; vention until 1844 when the Board of Managers of the Convention, contrary
Q to instructions of the Convention, voted not to send as a foreign mis-
ii sionary any person who owned or held an interest in slaves, The Home
<. Mission Society concurred in this view and urged that separate mission- ·
· ary organizations be formed in the South and the North, The protests
of Southern groups, particularly the Alabama State Convention, resulted '
in a call by the Virginia Baptist Foreign Mission Society for a meet-
ing at Augusta, Georgia,
_ In the meeting house of the First Baptist Church (now the Greene
Street Church) of Augusta on May 8, 1845, a group of 521 messengers
from Maryland, Virginia, North Carolina, South Carolina, Georgia, Ala-
bama, Louisiana, Kentucky, and the District of Columbia gathered and

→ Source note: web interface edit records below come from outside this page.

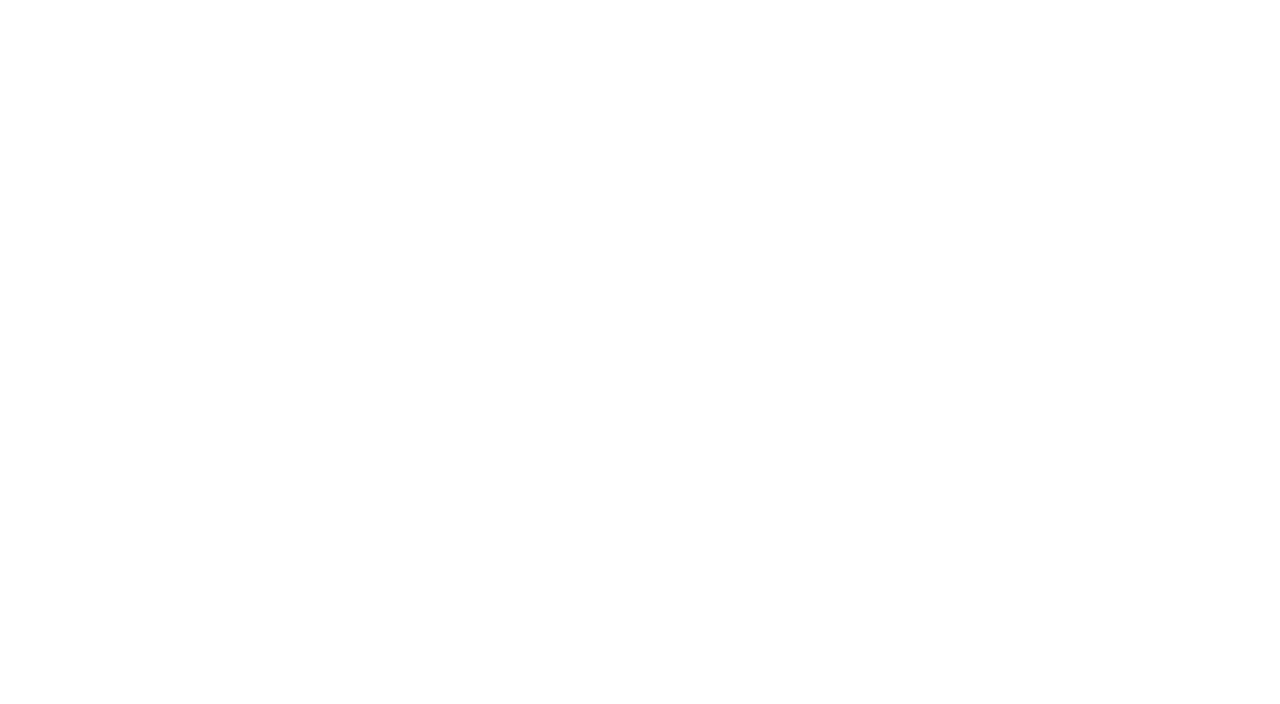
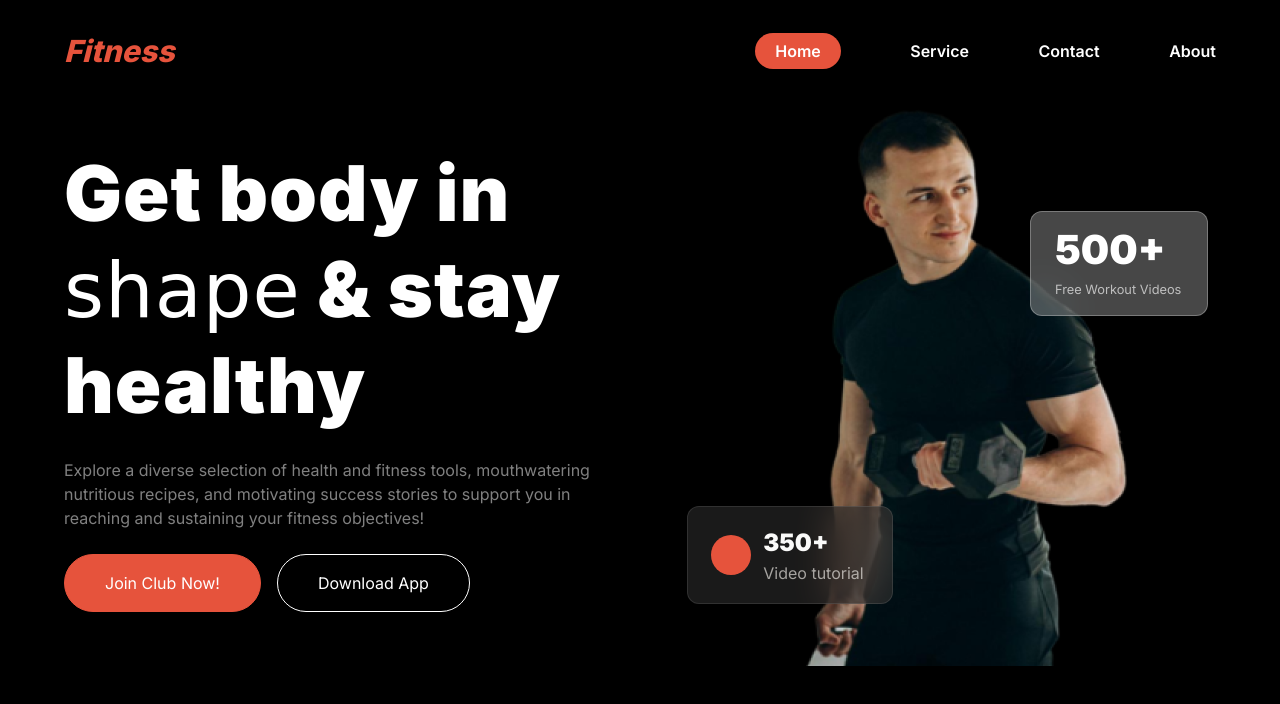
Before and after one commit to rukonuzzamantopu/assigment2, a plain HTML site: page index.html in a window 1280 px wide. Drawn offline with Linux system fonts and the light colour scheme.

Commit message:
add banner section

```diff
--- a/index.css
+++ b/index.css
@@ -0,0 +1,212 @@
+/* fonts */
+@import url("https://fonts.googleapis.com/css2?family=Inter:wght@100..900&display=swap");
+
+/* variables */
+:root {
+  /* font-weight */
+  --medium: 500;
+  --semi-bold: 600;
+  --bold: 700;
+  --extra-bold: 800;
+
+  --black: 900;
+
+  /* color */
+  /* red */
+  --clr-red: rgb(230, 83, 60);
+  /* white */
+  --clr-white-1: rgb(255, 255, 255);
+  --clr-white-2: rgb(250, 250, 249);
+  /* gray */
+  --clr-gray-1: rgba(255, 255, 255, 0.5);
+  --clr-gray-2: rgba(255, 255, 255, 0.277);
+  --clr-gray-3: rgba(255, 255, 255, 0.65);
+  --clr-gray-4: rgba(255, 255, 255, 0.1);
+  --clr-gray-5: rgba(48, 48, 48, 0.54);
+  --clr-gray-6: rgba(239, 237, 232, 0.65);
+  /* black */
+  --clr-black: rgb(34, 34, 34);
+}
+
+/* global styles */
+* {
+  margin: 0;
+  padding: 0;
+  box-sizing: border-box;
+  font-family: "Inter", sans-serif;
+  outline: none;
+}
+body {
+  background-color: #000000;
+  font-weight: 400;
+  line-height: 1.5;
+}
+h1,
+h2,
+h3,
+h4 {
+  line-height: 1.25;
+}
+ul {
+  list-style-type: none;
+}
+a {
+  text-decoration: none;
+}
+.section {
+  width: 90vw;
+  margin: 0 auto;
+  max-width: 1170px;
+}
+.display-flex {
+  display: flex;
+}
+.p-1 {
+  color: var(--clr-gray-1);
+  font-size: 1rem;
+}
+.btn {
+  cursor: pointer;
+  color: var(--clr-white-1);
+  background-color: var(--clr-red);
+  border-radius: 2.63rem;
+  padding: 1rem 2.5rem;
+  font-size: 1rem;
+  font: var(--semi-bold);
+  border: 1px solid var(--clr-red);
+}
+.btn-cart {
+  cursor: pointer;
+  color: var(--clr-white-1);
+  background-color: var(--clr-red);
+  font-size: 1rem;
+  padding: 0.625rem 1rem;
+  font: var(--semi-bold);
+  border: 1px solid var(--clr-red);
+}
+
+/* navbar styles starts here */
+.navbar {
+  justify-content: space-between;
+  align-items: center;
+  padding-top: 2rem;
+}
+.navbar h3 {
+  width: 10%;
+  font-size: 1.9rem;
+  font-style: italic;
+  font-weight: var(--extra-bold);
+  color: var(--clr-red);
+}
+.navbar ul {
+  width: 40%;
+  justify-content: space-between;
+}
+#special {
+  border-radius: 2rem;
+  background: var(--clr-red);
+  padding: 0.5rem 1.25rem;
+}
+.navbar > ul > li > a {
+  color: var(--clr-white-1);
+  font-size: 1rem;
+  font-weight: var(--semi-bold);
+}
+.navbar-icon {
+  display: none;
+}
+/* navbar styles ends here */
+
+/* banner styles starts here */
+.banner {
+  margin-top: 1rem;
+  align-items: center;
+  gap: 10rem;
+}
+.banner-content {
+  width: 50%;
+}
+.banner-content h1 {
+  color: var(--clr-white-1);
+  font-size: 4.8rem;
+  font-weight: var(--black);
+  letter-spacing: 1px;
+}
+.banner-content p {
+  margin-top: 1.5rem;
+}
+#banner-special {
+  font-family: Cursive;
+  font-weight: normal;
+}
+#btn-special {
+  background-color: transparent;
+  border: 1px solid var(--clr-white-1);
+}
+.btn-container {
+  width: 100%;
+  margin-top: 1.5rem;
+  gap: 1rem;
+}
+.banner-img {
+  width: 100%;
+  position: relative;
+}
+.banner-img img {
+  width: 100%;
+}
+.workout {
+  width: 51%;
+  border: 1px solid var(--clr-gray-2);
+  border-radius: 0.75rem;
+  backdrop-filter: blur(20px);
+  background: var(--clr-gray-2);
+  padding: 0.5rem 1.5rem 1rem;
+  position: absolute;
+  top: 7.825rem;
+  left: 14.375rem;
+}
+.workout-number {
+  color: var(--clr-white-1);
+  font-size: 2.5rem;
+  font-weight: var(--black);
+}
+.workout-content {
+  color: var(--clr-gray-3);
+  font-size: 0.8rem;
+}
+.video-tutorial {
+  width: 59%;
+  border: 1px solid var(--clr-gray-4);
+  border-radius: 0.75rem;
+  backdrop-filter: blur(20px);
+  background: var(--clr-gray-5);
+  align-items: center;
+  position: absolute;
+  top: 26.25rem;
+  right: 16rem;
+}
+.video-tutorial span {
+  width: 40px;
+  height: 40px;
+  border-radius: 100%;
+  color: var(--clr-white-1);
+  background: var(--clr-red);
+  margin: 1.75rem 0.75rem 1.75rem 1.45rem;
+  text-align: center;
+  display: flex;
+  justify-content: center;
+  align-items: center;
+  cursor: pointer;
+}
+.video-tutorial-number {
+  color: var(--clr-white-2);
+  font-size: 1.5rem;
+  font-weight: var(--black);
+  text-align: left;
+}
+.video-tutorial-content {
+  color: var(--clr-gray-6);
+  font-size: 1rem;
+  text-align: left;
+}
--- a/index.html
+++ b/index.html
@@ -4,8 +4,58 @@
     <meta charset="UTF-8">
     <meta name="viewport" content="width=device-width, initial-scale=1.0">
     <title>Fitness</title>
+
+    <link rel="shortcut icon" href="bxl-css3.svg" type="image/x-icon">
+    <link rel="stylesheet" href="index.css">
+    <link rel="stylesheet" href="responsive.css">
+
 </head>
 <body>
 
+     <!-- navbar section starts here -->
+     <nav class="navbar section display-flex">
+        <h3>Fitness</h3>
+        <ul class="display-flex">
+          <li><a id="special" href="">Home</a></li>
+          <li><a href="">Service</a></li>
+          <li><a href="">Contact</a></li>
+          <li><a href="">About</a></li>
+        </ul>
+        <div class="navbar-icon">
+          <i class="fa-solid fa-bars"></i>
+        </div>
+      </nav>
+
+         <!-- header section starts here -->
+    <header class="banner section display-flex">
+        <div class="banner-content">
+          <h1>
+            Get body in <span id="banner-special">shape</span> & stay healthy
+          </h1>
+          <p class="p-1">
+            Explore a diverse selection of health and fitness tools, mouthwatering nutritious recipes, and motivating success stories to support you in reaching and sustaining your fitness objectives!
+          </p>
+          <div class="btn-container display-flex">
+            <button class="btn" id="btn-special-1">Join Club Now!</button>
+            <button class="btn" id="btn-special">Download App</button>
+          </div>
+        </div>
+        <div class="banner-img-container">
+          <div class="banner-img">
+            <img src="./images/Images 2.png" alt="" />
+            <div class="workout">
+              <p class="workout-number">500+</p>
+              <p class="workout-content">Free Workout Videos</p>
+            </div>
+            <div class="video-tutorial display-flex">
+              <span><i class="fa-solid fa-play"></i></span>
+              <div>
+                <p class="video-tutorial-number">350+</p>
+                <p class="video-tutorial-content">Video tutorial</p>
+              </div>
+            </div>
+          </div>
+        </div>
+      </header>
 </body>
 </html>
```
Also changed, not shown: bxl-css3.svg (added), responsive.css (added).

formed the Southern Baptist Convention, The Convention was organized `
"for the sake of peace and harmony, and in order to accomplish the great-
est amount of good, and for the maintenance of those scriptural principles
· on which the General Missionary Convention of the Baptist Denomination in
4 the United States was originally formed," The organization represented
about 550,000 Baptists, including about lO0,000 slaves,
Dr,`William B. Johnso